// wraparound is enabled if layers within map support it


If your map has wrap around enabled and you're working with map locations, map extents, or are editing or sketching geometries with a map, you must normalize the geometries.

Some maps do not support wrap around; maps that do support wrap around will automatically be displayed in wrap around

Rotate the map

You may not want your map to display in a North-South direction in your device. You can reorient your map in the map view by setting the viewpoint rotation. A positive rotation value rotates the map in a counterclockwise and a negative rotation value rotates the map in a clockwise direction.

final ListenableFuture<Boolean> viewpointSetFuture = mapView.setViewpointRotationAsync(90);
viewpointSetFuture.addDoneListener(new Runnable() {
  public void run() {
    try {
      boolean completed = viewpointSetFuture.get();
      if (completed)
        showMessage("Rotation completed successfully");
    } catch (InterruptedException e) {
      showMessage("Rotation interrupted");
    } catch (ExecutionException e) {
      // Deal with exception during animation...

Enhance the user's map interaction

You can provide extra functionality as your users interact with the map by implementing your own map touch listener. Each method on your listener will receive the touch event information at the position that the user interacted with the screen. You just need to add code within the method to use these coordinates.

The easiest way to do this is to make use of the existing DefaultMapViewOnTouchListener.

  1. Create a class that extends the DefaultMapViewOnTouchListener.
    class MapSingleTapListener extends DefaultMapViewOnTouchListener {
  2. Override the methods corresponding to the gestures you want to change the behaviour of. In this example, the single-tap gesture is changed to display the tapped location in map coordinates by overriding onSingleTapConfirmed.
    public boolean onSingleTapConfirmed(MotionEvent e) {
      Point mapPoint = mapView.screenToLocation(new, (int)e.getY()));
      showMessage(String.format("User tapped on the map at (%.3f,%.3f)", mapPoint.getX(), mapPoint.getY()));
      return true;
  3. Set an instance of your new listener class onto the MapView.
    mapView.setOnTouchListener(new MapSingleTapListener(context, mapView));

Alternatively, you can directly implement the MapView.OnTouchListener interface, and handle all gestures yourself.

Take a snapshot of the map

Take a snapshot, or screen capture, of the visible area of a map using the map view's exportImageAsync method. Use the image within the app or store it in a file to be shared, printed, or included in other documents.

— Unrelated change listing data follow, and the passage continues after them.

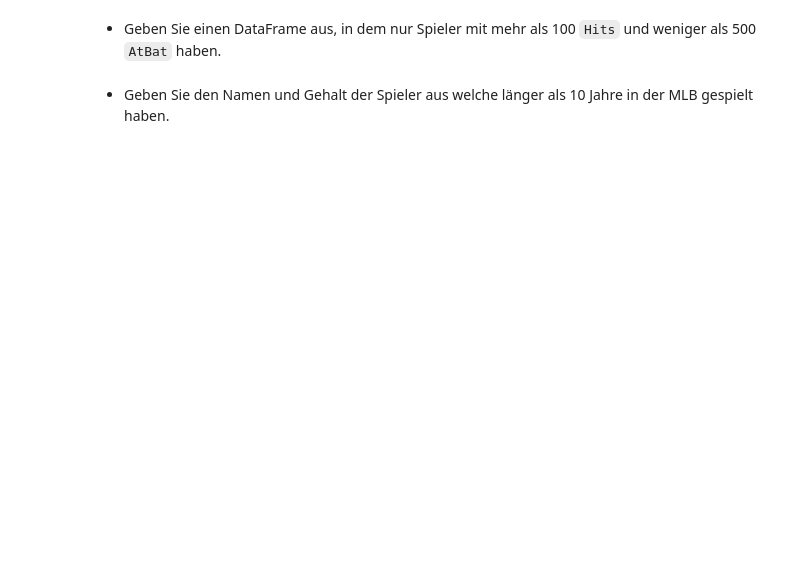
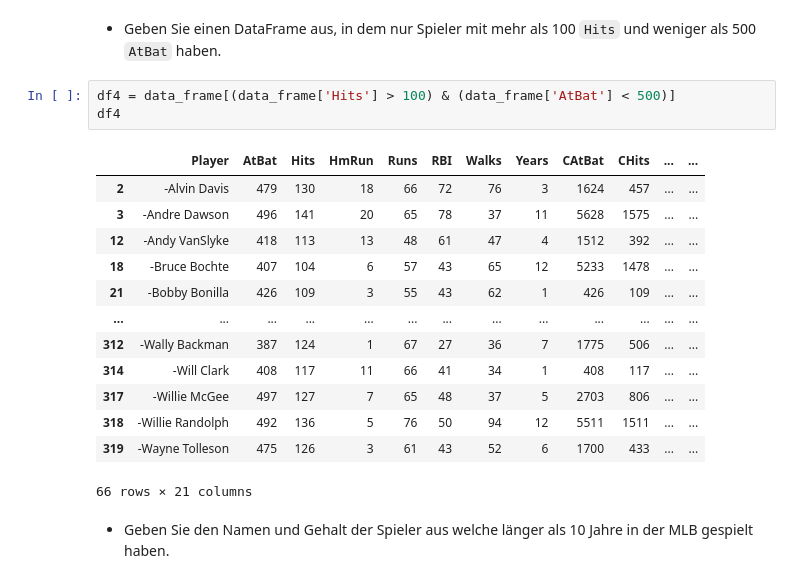
Before and after one commit to daniel-vera-g/ml-kurs, a Jupyter notebook: 0_PandasIntro.ipynb, the cells around one changed output. Saved outputs shown, nothing was run; the diff lists cells and outputs as text; blank space fills up the shorter version.

```diff
--- a/0_PandasIntro.ipynb
+++ b/0_PandasIntro.ipynb
@@ -23,4 +103,21 @@ In diesem Notebook wollen wir uns die Grundlagen Pandas und Jupyter anhang von A
 # %% [markdown]
 - Geben Sie einen DataFrame aus, in dem nur Spieler mit mehr als 100 `Hits` und weniger als 500 `AtBat` haben.
+# %%
+df4 = data_frame[(data_frame['Hits'] > 100) & (data_frame['AtBat'] < 500)]
+df4
+# %% [output]
+|  | Player | AtBat | Hits | HmRun | Runs | RBI | Walks | Years | CAtBat | CHits | ... | ... |
+| 2 | -Alvin Davis | 479 | 130 | 18 | 66 | 72 | 76 | 3 | 1624 | 457 | ... | ... |
+| 3 | -Andre Dawson | 496 | 141 | 20 | 65 | 78 | 37 | 11 | 5628 | 1575 | ... | ... |
+| 12 | -Andy VanSlyke | 418 | 113 | 13 | 48 | 61 | 47 | 4 | 1512 | 392 | ... | ... |
+| 18 | -Bruce Bochte | 407 | 104 | 6 | 57 | 43 | 65 | 12 | 5233 | 1478 | ... | ... |
+| 21 | -Bobby Bonilla | 426 | 109 | 3 | 55 | 43 | 62 | 1 | 426 | 109 | ... | ... |
+| ... | ... | ... | ... | ... | ... | ... | ... | ... | ... | ... | ... | ... |
+| 312 | -Wally Backman | 387 | 124 | 1 | 67 | 27 | 36 | 7 | 1775 | 506 | ... | ... |
+| 314 | -Will Clark | 408 | 117 | 11 | 66 | 41 | 34 | 1 | 408 | 117 | ... | ... |
+| 317 | -Willie McGee | 497 | 127 | 7 | 65 | 48 | 37 | 5 | 2703 | 806 | ... | ... |
+| 318 | -Willie Randolph | 492 | 136 | 5 | 76 | 50 | 94 | 12 | 5511 | 1511 | ... | ... |
+| 319 | -Wayne Tolleson | 475 | 126 | 3 | 61 | 43 | 52 | 6 | 1700 | 433 | ... | ... |
+66 rows × 21 columns
 # %% [markdown]
 - Geben Sie den Namen und Gehalt der Spieler aus welche länger als 10 Jahre in der MLB gespielt haben.
```
Also changed, not shown: parts of 12 cells of this notebook.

The code below demonstrates how to save the exported Bitmap, returned from the exportImageAsync method future, to a file in the Pictures directory of the devices local storage. Note that this code will require the WRITE_EXTERNAL_STORAGE Android permission.

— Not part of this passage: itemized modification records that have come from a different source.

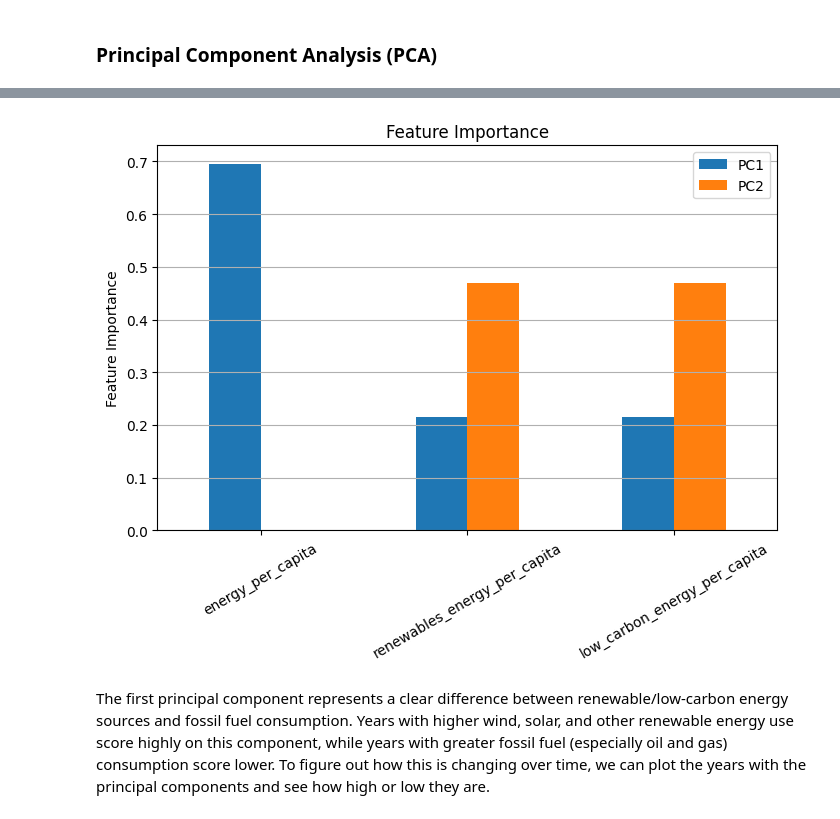
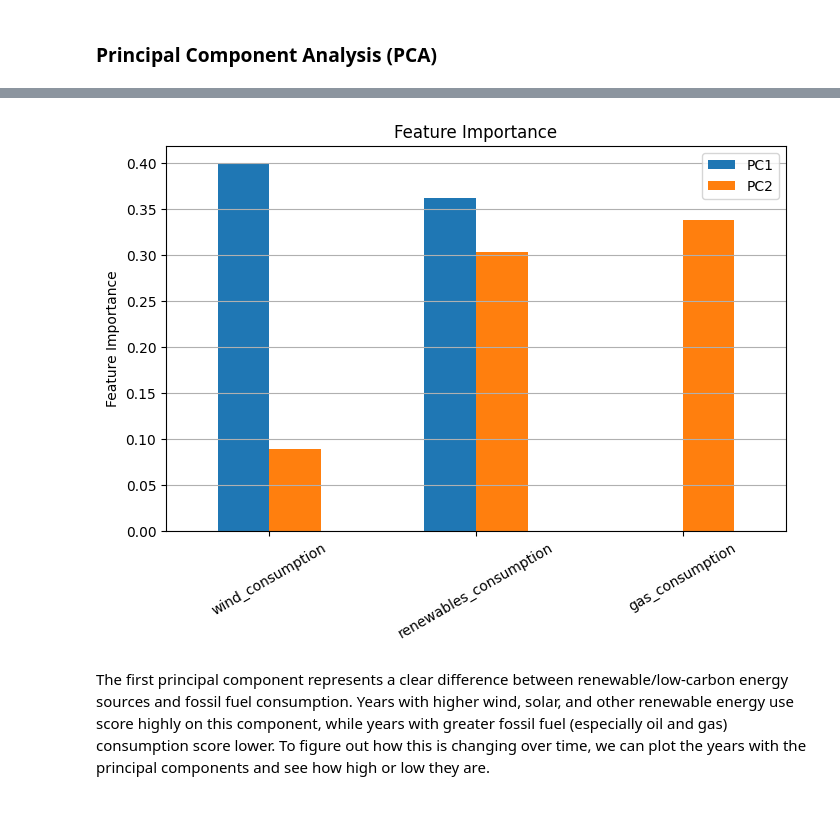
Before and after one commit to nicolenagata/DATA5322_HW4_UnsupervisedML, a Jupyter notebook: PracticalHW4_Edits.ipynb, the cells around one changed output, grey strips where cells are left out. Cells and saved outputs as stored; diff of their text form; code cells hidden in the pictures.

```diff
--- a/PracticalHW4_Edits.ipynb
+++ b/PracticalHW4_Edits.ipynb
@@ -418,28 +420,28 @@ Name: PC2, Length: 81, dtype: float64
 # %%
 ### Graphing important features
 import matplotlib.pyplot as plt
 import pandas as pd
 
 # Loadings for selected features on PC1 and PC2
-features = ['energy_per_capita', 'renewables_energy_per_capita', 'low_carbon_energy_per_capita']
-pc1_loadings = [0.695538, 0.214603, 0.214603]
-pc2_loadings = [0.0, 0.468457, 0.468457]  # energy_per_capita negligible on PC2, so set 0
+features = ['wind_consumption', 'renewables_consumption', 'gas_consumption']
+pc1_loadings = [0.3982848 ,0.3612688, 0]  # gas consumption is negligible, 0
+pc2_loadings = [0.089200, 0.303033, 0.337958]
 
 # Create DataFrame
 loadings_df = pd.DataFrame({
     'PC1': pc1_loadings,
     'PC2': pc2_loadings
 }, index=features)
 
 # Plot
 loadings_df.plot(kind='bar', figsize=(8,5))
 plt.title('Feature Importance')
 plt.ylabel('Feature Importance')
 plt.xticks(rotation=30)
 plt.grid(axis='y')
 plt.show()
 # %% [output]
-[figure, old version]
+[figure, new version]
 # %% [markdown]
 The first principal component represents a clear difference between renewable/low-carbon energy sources and fossil fuel consumption. Years with higher wind, solar, and other renewable energy use score highly on this component, while years with greater fossil fuel (especially oil and gas) consumption score lower. To figure out how this is changing over time, we can plot the years with the principal components and see how high or low they are.
 # %%
```
Also changed, not shown: parts of 43 cells of this notebook, 1 other file.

final ListenableFuture<Bitmap> exportImageFuture = mapView.exportImageAsync();
exportImageFuture.addDoneListener(new Runnable() {
  public void run() {
    try {
      // Get the resulting Bitmap from the future
      Bitmap bitmap = exportImageFuture.get();

      if (bitmap != null) {
        // Create a File to write the Bitmap into
        File file = new File(Environment.getExternalStoragePublicDirectory(Environment.DIRECTORY_PICTURES), "map.png");
        FileOutputStream fileOutputStream;
        try {
          // Write the Bitmap into the file and close the file stream.
          fileOutputStream = new FileOutputStream(file);
          bitmap.compress(Bitmap.CompressFormat.PNG, 100, fileOutputStream);
        } catch (IOException e) {
          // Deal with exception writing file...

    } catch (InterruptedException | ExecutionException e) {
      // Deal with exception during export...


If you want to store this image as a thumbnail of a portal item, be aware that the size limit of a thumbnail is 1 MB. Check the image size before saving the image as a thumbnail and, if necessary resize it.

Filter data by time

Some layer types are time-aware, meaning they contain temporal data that can be filtered. Runtime has rich support for time-aware layers and data. To learn more, see Visualize and compare data over time.